Early in the war, it was evident to Churchill that there was a void at the top that urgently needed filling. The void was great and while his motives were clearly patriotic, it did not hurt that successful initiatives would enhance his personal and political standing. Having observed first-hand how the Boer War was botched, Churchill had justifiable misgivings about the wisdom of leaving war strictly to the generals and admirals.

Much like the Royal Navy, the British Army had retained in its ranks too many dinosaurs left over from the Victorian era who still occupied commands they were barely competent to hold. Churchill’s lack of faith would be amply justified over the next four troubled years as tens of thousands of lives were uselessly squandered in futile battles of attrition that mostly provided full employment for the graves registration units.

As the war degenerated into a state of paralysis and static warfare, Britain’s war leaders deluded themselves into believing that each new year would bring victory when, instead, it brought only more misery and death. The result was a bloody and prolonged stalemate with neither side capable of breaking the deadlock in France.

Sir Maurice Hankey, the Secretary to the Committee of Imperial Defense, accurately described Churchill as “a man of a totally different type from all his colleagues. He had a real zest for war. If war there must be, he at least could enjoy it. The sound of guns quickened his pulses.” His zeal aside, Hankey noted a more important asset of Churchill: “When all looked black and spirits were inclined to droop, he could not only see, but could compel others to see, the brighter side of the picture … He brought an element of youth, energy, vitality and confidence that was a tower of strength to Asquith’s Cabinet in those difficult early days.”

Nor was it merely naval operations with which Churchill involved himself in the war’s first months. His activities encompassed all three environments of warfare: land, sea and air. On a daily basis he was bursting with ideas on how to end the stalemate and win the war. One of them was his offer of British logistical support for a Russian attack on Germany from the Baltic whereby troops would land near Danzig drive on Berlin and quite likely end the war by capturing the German capital.

British Admiral of the Fleet Lord John Fisher and First Lord of the Admiralty Winston Churchill speak after a meeting of the Committee of Imperial Defense in London.
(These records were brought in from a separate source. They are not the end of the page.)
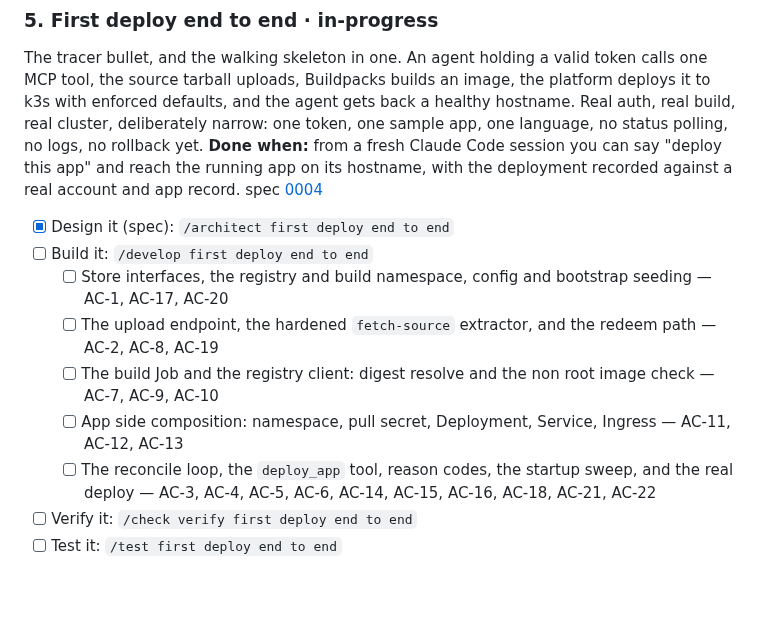
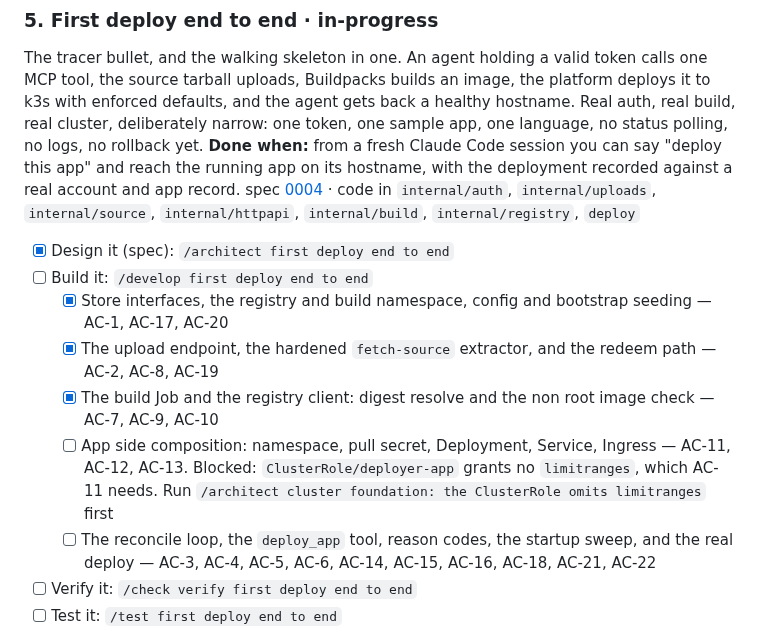
Before and after one commit to toyinogun/deployer, a Markdown page: docs/scope/scope.md, the part around the change. Rendered like a GitHub page; blank space fills up the shorter version.

Commit message:
docs(spec): tick the landed build steps and record the verify checklist

```diff
--- a/docs/scope/scope.md
+++ b/docs/scope/scope.md
@@ -111,13 +111,13 @@ spec [0003](../specs/0003-cluster-foundation/index.md) · code in `deploy`, `int
 ### 5. First deploy end to end · in-progress
 The tracer bullet, and the walking skeleton in one. An agent holding a valid token calls one MCP tool, the source tarball uploads, Buildpacks builds an image, the platform deploys it to k3s with enforced defaults, and the agent gets back a healthy hostname. Real auth, real build, real cluster, deliberately narrow: one token, one sample app, one language, no status polling, no logs, no rollback yet.
 **Done when:** from a fresh Claude Code session you can say "deploy this app" and reach the running app on its hostname, with the deployment recorded against a real account and app record.
-spec [0004](../specs/0004-first-deploy-end-to-end/index.md)
+spec [0004](../specs/0004-first-deploy-end-to-end/index.md) · code in `internal/auth`, `internal/uploads`, `internal/source`, `internal/httpapi`, `internal/build`, `internal/registry`, `deploy`
 - [x] Design it (spec): `/architect first deploy end to end`
 - [ ] Build it: `/develop first deploy end to end`
-  - [ ] Store interfaces, the registry and build namespace, config and bootstrap seeding — AC-1, AC-17, AC-20
-  - [ ] The upload endpoint, the hardened `fetch-source` extractor, and the redeem path — AC-2, AC-8, AC-19
-  - [ ] The build Job and the registry client: digest resolve and the non root image check — AC-7, AC-9, AC-10
-  - [ ] App side composition: namespace, pull secret, Deployment, Service, Ingress — AC-11, AC-12, AC-13
+  - [x] Store interfaces, the registry and build namespace, config and bootstrap seeding — AC-1, AC-17, AC-20
+  - [x] The upload endpoint, the hardened `fetch-source` extractor, and the redeem path — AC-2, AC-8, AC-19
+  - [x] The build Job and the registry client: digest resolve and the non root image check — AC-7, AC-9, AC-10
+  - [ ] App side composition: namespace, pull secret, Deployment, Service, Ingress — AC-11, AC-12, AC-13. Blocked: `ClusterRole/deployer-app` grants no `limitranges`, which AC-11 needs. Run `/architect cluster foundation: the ClusterRole omits limitranges` first
   - [ ] The reconcile loop, the `deploy_app` tool, reason codes, the startup sweep, and the real deploy — AC-3, AC-4, AC-5, AC-6, AC-14, AC-15, AC-16, AC-18, AC-21, AC-22
 - [ ] Verify it: `/check verify first deploy end to end`
 - [ ] Test it: `/test first deploy end to end`
```
Also changed, not shown: 2 other files.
British Admiral of the Fleet Lord John Fisher (right) and First Lord of the Admiralty Winston Churchill speak after a meeting of the Committee of Imperial Defense in London.

Churchill became a strong advocate of military policy and constantly lobbied Asquith with ideas and proposals of a military nature. The British Army he insisted was too small and would have to grow dramatically. Former prime minister Arthur Balfour reported a conversation on September 8, 1914 over dinner with Asquith and Churchill in which the First Lord spoke “airily of a British Army of a million men, and tells me he is making siege mortars at Woolwich as big, or bigger, than the German ones, in order to crush the Rhine fortresses.”
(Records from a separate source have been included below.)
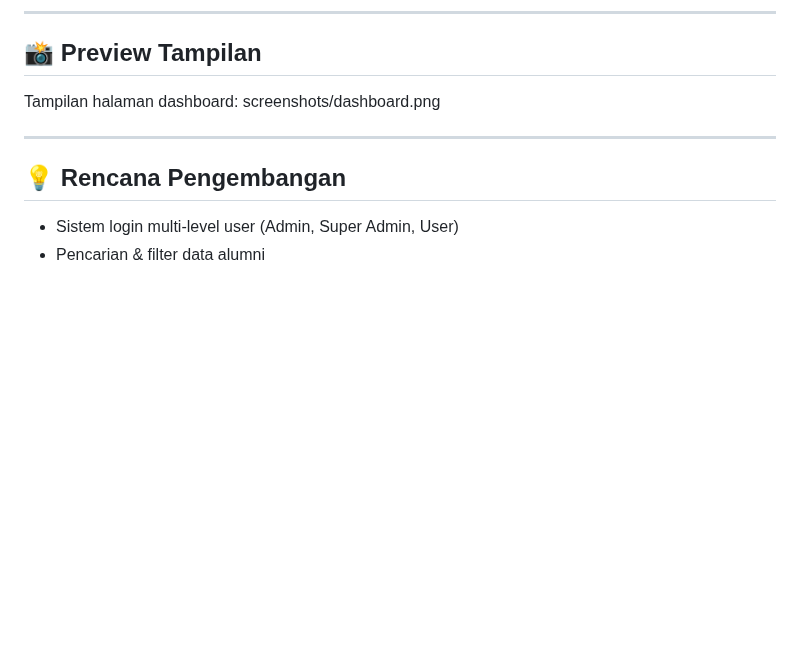
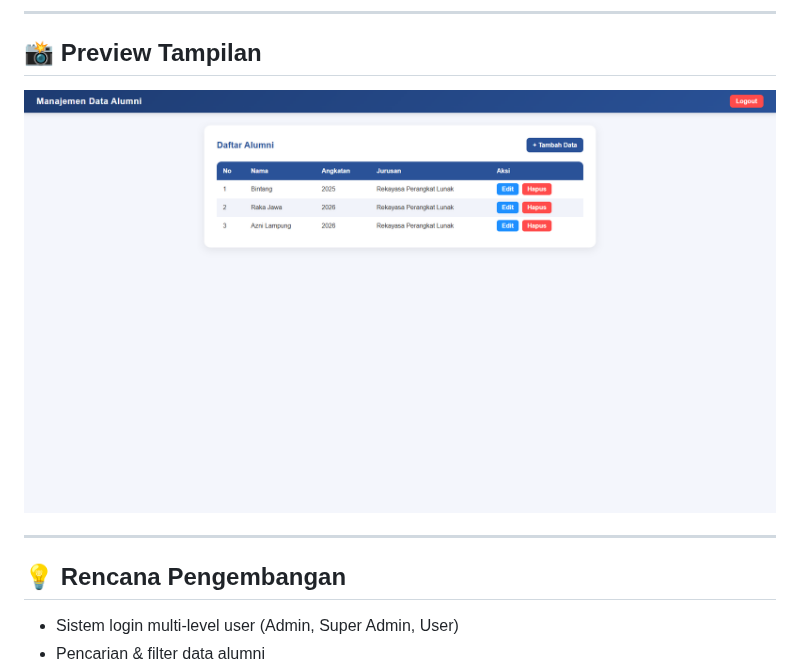
Before and after one commit to BintangSry/manajemen-data-alumni, a Markdown page: README.md, the part around one of its changes. Drawn GitHub-style; blank space fills up the shorter version.

```diff
--- a/README.md
+++ b/README.md
@@ -60,7 +60,7 @@ Proyek ini mendukung operasi CRUD (Create, Read, Update, Delete) dan akan dikemb
 ------------------------------------------------------------
 📸 Preview Tampilan
 ------------------------------------------------------------
-Tampilan halaman dashboard: screenshots/dashboard.png
+![Preview Website](screenshots/dashboard.png)
 
 ------------------------------------------------------------
 💡 Rencana Pengembangan
```
Also changed, not shown: other parts of README.md (+0 -1 lines).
Such enormous numbers in the first days of the war implied full conscription at a time when no one at the top level of the British government wanted to hear such a daunting prediction from a war hawk like Churchill. Ultimately, his estimate was but a drop in the manpower bucket. By the time the war ended in November 1918 the British would mobilize 6.2 million men and the Commonwealth War Graves Commission would later list a staggering 888,246 war dead for the United Kingdom and its Colonies.

When the War Office was unable to take over the aerial defense of the British homeland, Churchill readily accepted the mission for the Royal Navy in September 1914, thus making him Britain’s de facto air lord. As the new homeland air boss Churchill controlled not only aircraft of the Royal Naval Air Service but also a number of the army’s Royal Flying Corps aircraft. Under his direction anti-aircraft barrages and searchlights were emplaced in and around London. In October, he learned that the new flying boat aircraft had been successfully tested in the United States and immediately directed the Admiralty to “Order a dozen as soon as possible.”
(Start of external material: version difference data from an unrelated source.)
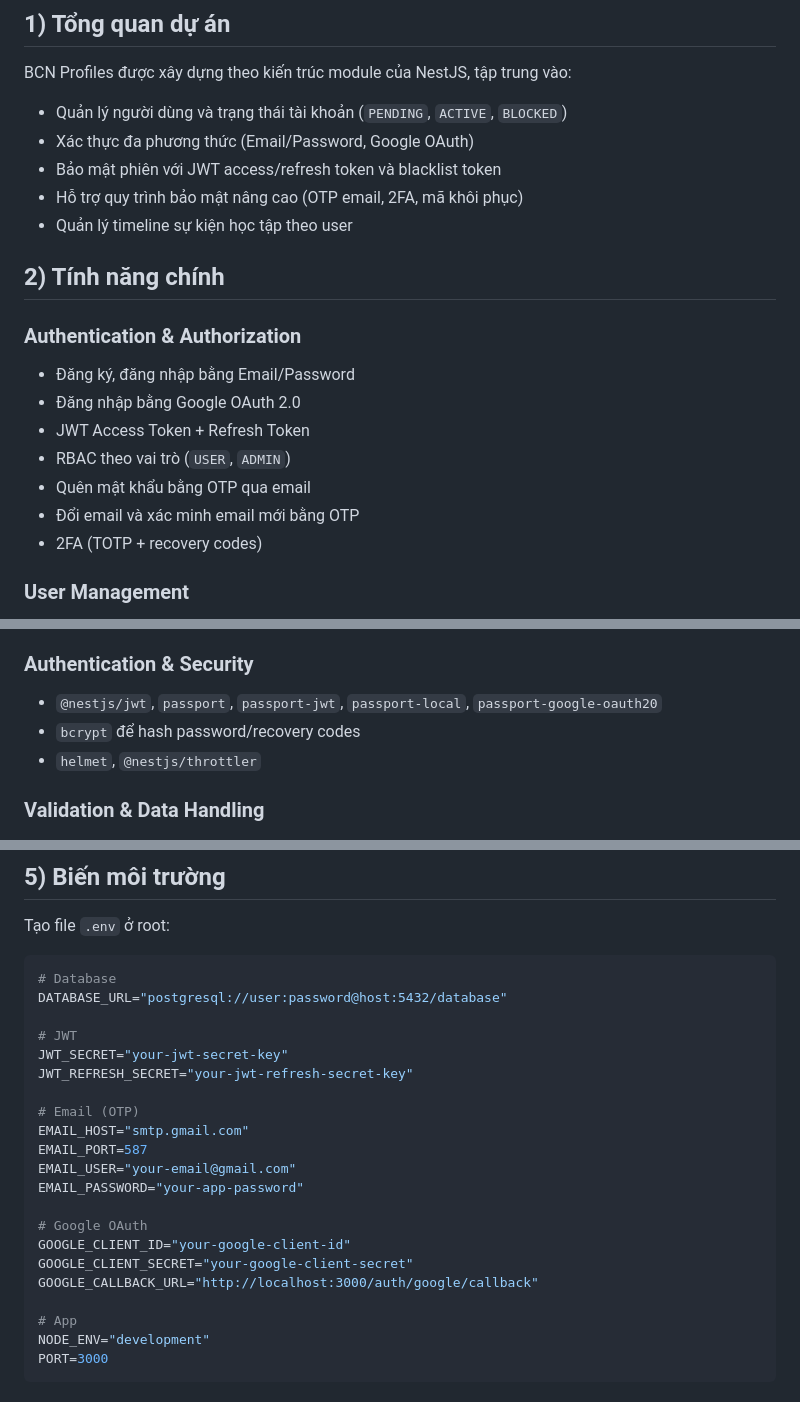
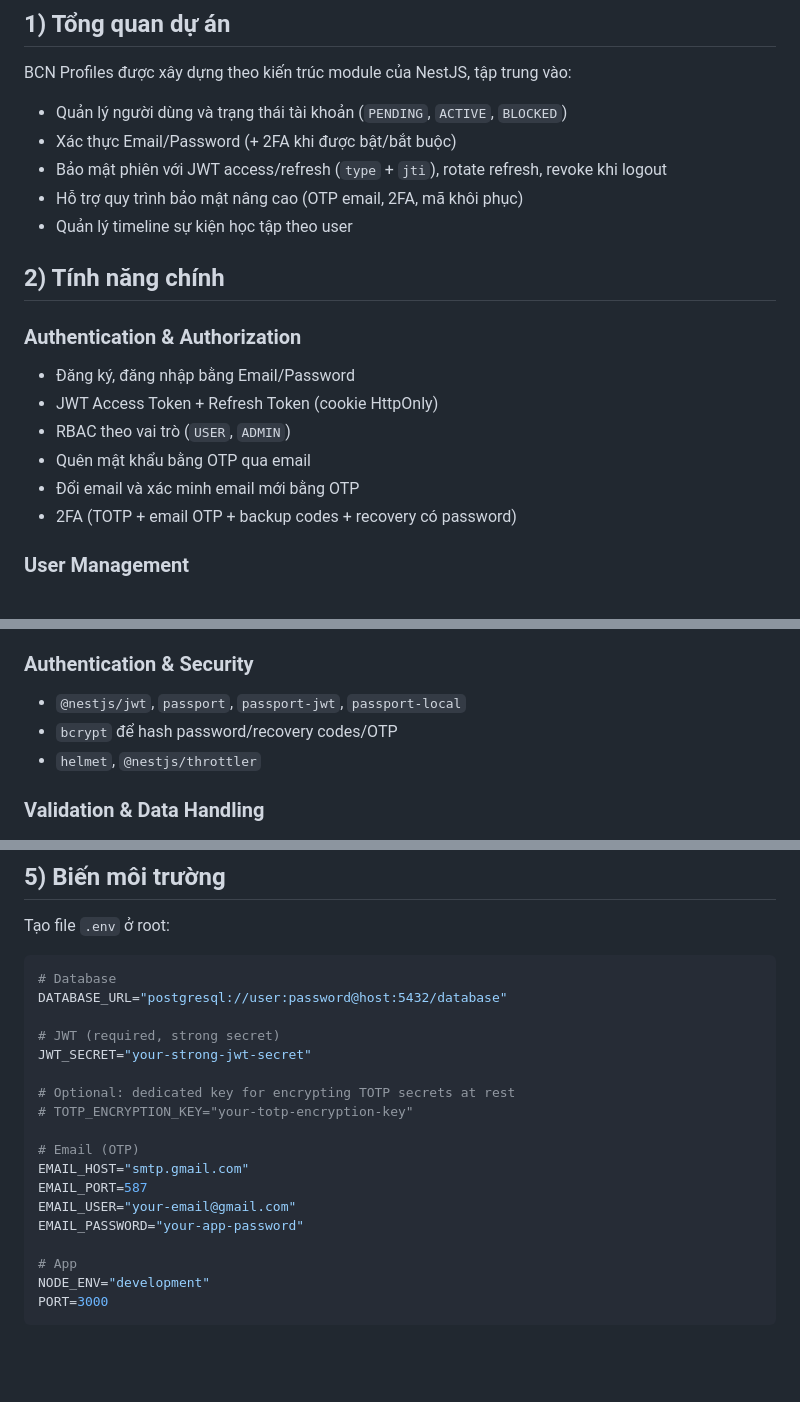
Before and after one commit to trantuanhung1209/bcn_profiles, a Markdown page: README.md, 3 parts joined by grey strips. Drawn GitHub-style; blank space fills up the shorter version.

```diff
--- a/README.md
+++ b/README.md
@@ -7,8 +7,8 @@ Backend API cho hệ thống quản lý hồ sơ học viên BCN, xác thực ng
 BCN Profiles được xây dựng theo kiến trúc module của NestJS, tập trung vào:
 
 - Quản lý người dùng và trạng thái tài khoản (`PENDING`, `ACTIVE`, `BLOCKED`)
-- Xác thực đa phương thức (Email/Password, Google OAuth)
-- Bảo mật phiên với JWT access/refresh token và blacklist token
+- Xác thực Email/Password (+ 2FA khi được bật/bắt buộc)
+- Bảo mật phiên với JWT access/refresh (`type` + `jti`), rotate refresh, revoke khi logout
 - Hỗ trợ quy trình bảo mật nâng cao (OTP email, 2FA, mã khôi phục)
 - Quản lý timeline sự kiện học tập theo user
 
@@ -17,12 +17,11 @@ BCN Profiles được xây dựng theo kiến trúc module của NestJS, tập t
 ### Authentication & Authorization
 
 - Đăng ký, đăng nhập bằng Email/Password
-- Đăng nhập bằng Google OAuth 2.0
-- JWT Access Token + Refresh Token
+- JWT Access Token + Refresh Token (cookie HttpOnly)
 - RBAC theo vai trò (`USER`, `ADMIN`)
 - Quên mật khẩu bằng OTP qua email
 - Đổi email và xác minh email mới bằng OTP
-- 2FA (TOTP + recovery codes)
+- 2FA (TOTP + email OTP + backup codes + recovery có password)
 
 ### User Management
 
@@ -63,8 +63,8 @@ BCN Profiles được xây dựng theo kiến trúc module của NestJS, tập t
 
 ### Authentication & Security
 
-- `@nestjs/jwt`, `passport`, `passport-jwt`, `passport-local`, `passport-google-oauth20`
-- `bcrypt` để hash password/recovery codes
+- `@nestjs/jwt`, `passport`, `passport-jwt`, `passport-local`
+- `bcrypt` để hash password/recovery codes/OTP
 - `helmet`, `@nestjs/throttler`
 
 ### Validation & Data Handling
@@ -107,20 +107,17 @@ Tạo file `.env` ở root:
 # Database
 DATABASE_URL="postgresql://user:password@host:5432/database"
 
-# JWT
-JWT_SECRET="your-jwt-secret-key"
-JWT_REFRESH_SECRET="your-jwt-refresh-secret-key"
+# JWT (required, strong secret)
+JWT_SECRET="your-strong-jwt-secret"
+
+# Optional: dedicated key for encrypting TOTP secrets at rest
+# TOTP_ENCRYPTION_KEY="your-totp-encryption-key"
 
 # Email (OTP)
 EMAIL_HOST="smtp.gmail.com"
 EMAIL_PORT=587
 EMAIL_USER="your-email@gmail.com"
 EMAIL_PASSWORD="your-app-password"
-
-# Google OAuth
-GOOGLE_CLIENT_ID="your-google-client-id"
-GOOGLE_CLIENT_SECRET="your-google-client-secret"
-GOOGLE_CALLBACK_URL="http://localhost:3000/auth/google/callback"
 
 # App
 NODE_ENV="development"
```
Also changed, not shown: other parts of README.md (+4 -2 lines), 2FA_USAGE_GUIDE.md (+50 -31 lines), API_DOCS.md (+198 -119 lines).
Leadership in a time of war is a very sharp, double-edged blade for which only the strong-willed need apply. Those who act decisively during a time of crisis, and succeed, attain heroic status. History, however, judges failure harshly and not always fairly. John F. Kennedy once said that, “Leadership and learning are indispensable to each other,” a lesson Churchill was to take from World War I. What separated him from others was not only his willingness – indeed, his zeal to lead – but that, having been stung by failure in one world war, he dared to grasp the reins of leadership in a second world conflict.

Part II presents Churchill’s leadership in the first months of World War I.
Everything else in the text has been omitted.